▶ Data for the task
>>>>

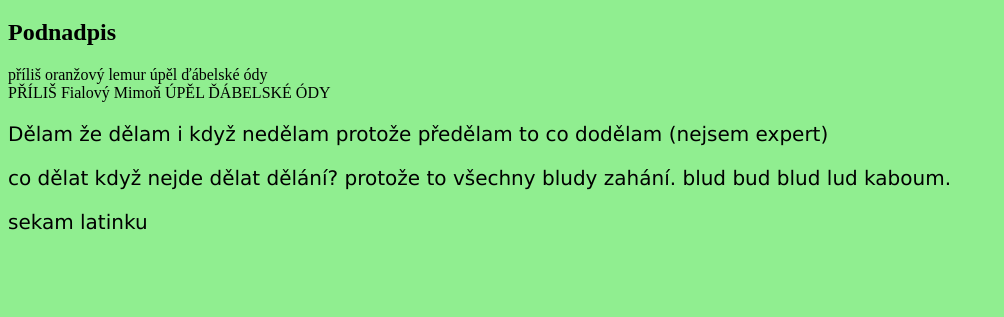
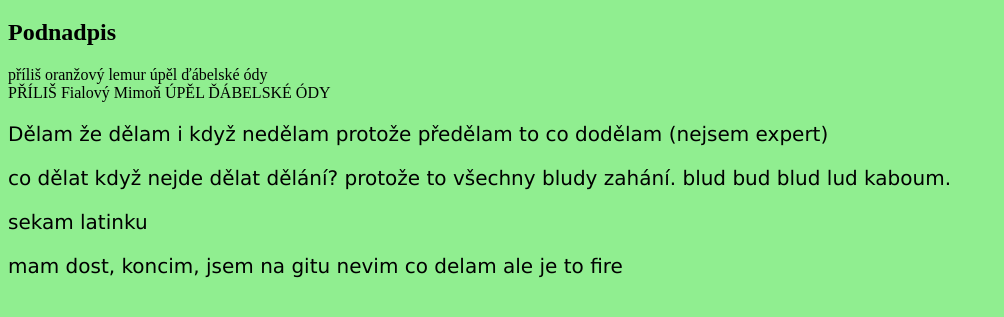
Before and after one commit to Darkasus999/mujweb, a plain HTML site: page index.html in a window 1280 px wide. Shown: the part 87-404 px from the top of the page, without its empty margins (0-1004 px from the left). Drawn offline with Linux system fonts and the light colour scheme.

Commit message:
na GitHubu

```diff
--- a/index.html
+++ b/index.html
@@ -20,5 +20,8 @@ PŘÍLIŠ Fialový Mimoň ÚPĚL ĎÁBELSKÉ ÓDY
 <p>Dělam že dělam i když nedělam protože předělam to co dodělam (nejsem expert)</p>
 <p>co dělat když nejde dělat dělání? protože to všechny bludy zahání. blud bud blud lud kaboum.</p>
 <p>sekam latinku</p>
+
+<p>mam dost, koncim, jsem na gitu nevim co delam ale je to fire</p>
+
 </body>
 </html>
```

<<<<

▶ Activity
Could the material above be written out again word for word, with the pictures dropped?

▶ Answer for the task
Before and after one commit to Darkasus999/mujweb, a plain HTML site: page index.html in a window 1280 px wide. Shown: the part 87-404 px from the top of the page, without its empty margins (0-1004 px from the left). Drawn offline with Linux system fonts and the light colour scheme.

Commit message:
na GitHubu

```diff
--- a/index.html
+++ b/index.html
@@ -20,5 +20,8 @@ PŘÍLIŠ Fialový Mimoň ÚPĚL ĎÁBELSKÉ ÓDY
 <p>Dělam že dělam i když nedělam protože předělam to co dodělam (nejsem expert)</p>
 <p>co dělat když nejde dělat dělání? protože to všechny bludy zahání. blud bud blud lud kaboum.</p>
 <p>sekam latinku</p>
+
+<p>mam dost, koncim, jsem na gitu nevim co delam ale je to fire</p>
+
 </body>
 </html>
```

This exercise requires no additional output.